◆ **PROBLEM DESCRIPTION**
Nothing in the data should be left out, so repeat it all exactly.

◆ **AVAILABLE DATA**
▬▬▬▬▬▬▬▬▬▬
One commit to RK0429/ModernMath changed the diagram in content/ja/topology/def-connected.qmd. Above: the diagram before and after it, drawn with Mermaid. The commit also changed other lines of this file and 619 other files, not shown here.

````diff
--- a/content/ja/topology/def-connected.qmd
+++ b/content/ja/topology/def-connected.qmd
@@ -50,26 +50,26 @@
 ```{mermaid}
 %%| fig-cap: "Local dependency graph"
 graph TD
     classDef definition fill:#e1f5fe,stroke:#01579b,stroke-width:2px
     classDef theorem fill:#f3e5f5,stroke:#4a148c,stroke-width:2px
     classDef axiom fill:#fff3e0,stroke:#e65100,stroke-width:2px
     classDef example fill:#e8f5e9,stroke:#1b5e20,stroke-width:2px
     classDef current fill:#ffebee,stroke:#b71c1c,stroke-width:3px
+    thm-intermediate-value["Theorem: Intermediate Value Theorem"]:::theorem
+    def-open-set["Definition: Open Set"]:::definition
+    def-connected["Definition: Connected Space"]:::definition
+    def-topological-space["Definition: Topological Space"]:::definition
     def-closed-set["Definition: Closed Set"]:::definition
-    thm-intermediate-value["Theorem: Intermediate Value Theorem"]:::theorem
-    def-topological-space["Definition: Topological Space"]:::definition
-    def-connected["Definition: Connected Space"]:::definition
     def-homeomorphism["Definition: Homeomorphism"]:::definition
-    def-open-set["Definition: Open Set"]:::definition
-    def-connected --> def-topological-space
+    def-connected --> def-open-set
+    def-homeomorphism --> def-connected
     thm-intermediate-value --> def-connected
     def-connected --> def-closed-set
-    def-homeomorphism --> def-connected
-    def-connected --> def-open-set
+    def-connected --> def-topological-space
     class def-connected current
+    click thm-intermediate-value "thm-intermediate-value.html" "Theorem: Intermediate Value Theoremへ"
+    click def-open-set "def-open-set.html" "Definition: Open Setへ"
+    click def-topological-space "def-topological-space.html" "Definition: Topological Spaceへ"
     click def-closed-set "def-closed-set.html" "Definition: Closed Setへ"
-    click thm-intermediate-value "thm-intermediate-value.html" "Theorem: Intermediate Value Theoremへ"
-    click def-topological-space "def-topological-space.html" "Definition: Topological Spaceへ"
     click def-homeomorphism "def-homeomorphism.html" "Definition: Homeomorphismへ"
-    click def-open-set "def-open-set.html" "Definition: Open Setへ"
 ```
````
▬▬▬▬▬▬▬▬▬▬
◆ **WRITTEN RESPONSE**
One commit to RK0429/ModernMath changed the diagram in content/ja/topology/def-connected.qmd. Above: the diagram before and after it, drawn with Mermaid. The commit also changed other lines of this file and 619 other files, not shown here.

````diff
--- a/content/ja/topology/def-connected.qmd
+++ b/content/ja/topology/def-connected.qmd
@@ -50,26 +50,26 @@
 ```{mermaid}
 %%| fig-cap: "Local dependency graph"
 graph TD
     classDef definition fill:#e1f5fe,stroke:#01579b,stroke-width:2px
     classDef theorem fill:#f3e5f5,stroke:#4a148c,stroke-width:2px
     classDef axiom fill:#fff3e0,stroke:#e65100,stroke-width:2px
     classDef example fill:#e8f5e9,stroke:#1b5e20,stroke-width:2px
     classDef current fill:#ffebee,stroke:#b71c1c,stroke-width:3px
+    thm-intermediate-value["Theorem: Intermediate Value Theorem"]:::theorem
+    def-open-set["Definition: Open Set"]:::definition
+    def-connected["Definition: Connected Space"]:::definition
+    def-topological-space["Definition: Topological Space"]:::definition
     def-closed-set["Definition: Closed Set"]:::definition
-    thm-intermediate-value["Theorem: Intermediate Value Theorem"]:::theorem
-    def-topological-space["Definition: Topological Space"]:::definition
-    def-connected["Definition: Connected Space"]:::definition
     def-homeomorphism["Definition: Homeomorphism"]:::definition
-    def-open-set["Definition: Open Set"]:::definition
-    def-connected --> def-topological-space
+    def-connected --> def-open-set
+    def-homeomorphism --> def-connected
     thm-intermediate-value --> def-connected
     def-connected --> def-closed-set
-    def-homeomorphism --> def-connected
-    def-connected --> def-open-set
+    def-connected --> def-topological-space
     class def-connected current
+    click thm-intermediate-value "thm-intermediate-value.html" "Theorem: Intermediate Value Theoremへ"
+    click def-open-set "def-open-set.html" "Definition: Open Setへ"
+    click def-topological-space "def-topological-space.html" "Definition: Topological Spaceへ"
     click def-closed-set "def-closed-set.html" "Definition: Closed Setへ"
-    click thm-intermediate-value "thm-intermediate-value.html" "Theorem: Intermediate Value Theoremへ"
-    click def-topological-space "def-topological-space.html" "Definition: Topological Spaceへ"
     click def-homeomorphism "def-homeomorphism.html" "Definition: Homeomorphismへ"
-    click def-open-set "def-open-set.html" "Definition: Open Setへ"
 ```
````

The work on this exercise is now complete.